On defense for the Canucks, Jason Garrison’s log was interesting. He finished with the 2nd worst shot attempt differential on the team (18-25), and spent most of his night with either Bieksa or Weber. Bieksa also finished with a negative differential, and was directy responsible for Tyler Johnson’s goal as he really poorly handled a pinch in the OZ. Weber on the other hand led the team with a 63.6 CF%, and is really looking like he’s gaining more and more confidence with each game. I’m not sure what more he can do to earn himself at least a temporary look on the top PP unit, though..
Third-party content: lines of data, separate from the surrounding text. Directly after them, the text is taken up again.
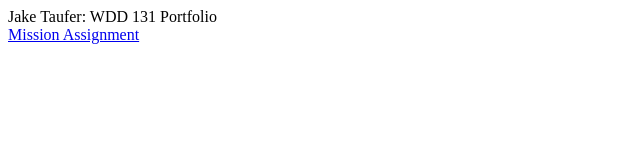
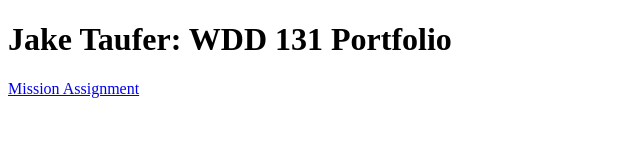
Before and after one commit to jwtaufer/wdd131, a plain HTML site: page index.html in a window 1280 px wide. Shown: the whole page, without its empty margins (0-640 px from the left). Drawn offline with Linux system fonts and the light colour scheme.

Commit message:
Finished Unit 2 Ponder

```diff
--- a/index.html
+++ b/index.html
@@ -10,10 +10,13 @@
     <link rel="stylesheet" href="style.css">
 </head>
 <header>
-    Jake Taufer: WDD 131 Portfolio
+    <h1>Jake Taufer: WDD 131 Portfolio</h1>
+    <nav>
+        <a href="./unit1/mission/missionstatement.html">Mission Assignment</a>
+    </nav>
 </header>
 <main>
-    <a href="./week1/mission/missionstatement.html">Mission Assignment</a>
+    <!-- <embed src="./unit1/mission/missionstatement.html" type="text/html"  width="auto" /> -->
 </main>
 <footer>
 
--- a/style.css
+++ b/style.css
@@ -0,0 +1,5 @@
+embed {
+    display: block;
+    width: 100%;
+    height: 100%;
+}
--- /dev/null
+++ b/unit2/media-query.css
@@ -0,0 +1,40 @@
+* {
+  font-family: "Roboto", sans-serif;
+  font-optical-sizing: auto;
+  font-weight: 400;
+  font-style: normal;
+  font-variation-settings:
+    "wdth" 100;
+}
+
+header, main, footer {
+  display: block;
+  max-width: 640px;
+  margin: 1rem auto;
+  border: 3px;
+  border-style: outset inset inset outset;
+  padding: 10px;
+  background-color: rgb(160, 212, 237);
+}
+
+main {
+  display: grid;
+  grid-template-columns: 1fr;
+  gap: 1rem;
+}
+
+section {
+  padding: 5px;
+  background-color: white;
+}
+
+@media screen and (min-width: 500px) {
+  header {
+    background-color: black;
+    color: white;
+  }
+
+  main {
+    grid-template-columns: 1fr 1fr;
+  }
+}
```
Also changed, not shown: unit2/media-query.html (added, +32 -0 lines), unit1/mission/image/byui-logo_blue.webp (renamed from week1/mission/image/byui-logo_blue.webp), unit1/mission/image/byui-logo_white.png (renamed from week1/mission/image/byui-logo_white.png), unit1/mission/mission.js (renamed from week1/mission/mission.js), unit1/mission/missionstatement.html (renamed from week1/mission/missionstatement.html), unit1/mission/styles.css (renamed from week1/mission/styles.css), unit1/running.html (renamed from week1/running.html), unit1/running.js (renamed from week1/running.js), unit1/sandbox/dom-basics.html (renamed from week1/sandbox/dom-basics.html), unit1/sandbox/dom-basics.js (renamed from week1/sandbox/dom-basics.js), unit1/whateveryouwouldlike.html (renamed from week1/whateveryouwouldlike.html), unit1/whateveryouwouldlike.js (renamed from week1/whateveryouwouldlike.js), unit2/coolpics/coolpics.css (added), unit2/coolpics/coolpics.js (added), 2 more files.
Ryan Kesler’s line has now been out on the ice for 5 goals against over the past 2, but despite once again not looking like the dominant two-way juggernaut that they had for the majority of December, they were much better than they were against Giroux’s line. Quite frankly I think the outcome in this game would’ve been much different had the Sedins shown up, but they didn’t.. they saw a lot of Killorn/Filppula, and finished with a sub-50% possession game.
Simply not good enough from those two, and when you combine that with the 2nd line’s struggles and the goaltending being less than perfect, it’s not exactly difficult to see why they came up on the short end.
I don’t think there’s much reason to actually panic here, for two reasons. First off, heading into this game the Canucks had been playing some really strong hockey for the past month or so, and even when they had like v. Philadelphia the other day they still more than held their own. It had been quite a while since we’d seen them lay an egg like this, so it’s hard to get too worked up about it. These things happen.
And it’s not like they threw the game away to a garbage team, either, because I think the Tampa Bay Lightning are pretty darn good. Recently Elliotte Friedman said that he thought that only the Penguins and Bruins would make the playoffs in the West out of all of the teams from the East. With all due respect to Friedge, I think the Bolts would be right up there fighting for a spot.
There is one problem though and it’s the upcoming schedule for the Canucks. Their next 6 games are as follows: @LA, @ANA, v. PIT, v. STL, @LA, @ ANA, @PHX. That’s pretty darn tough, and the way they handle that stretch will go a long way towards determining their fate in the jam-packed Western Conference standings.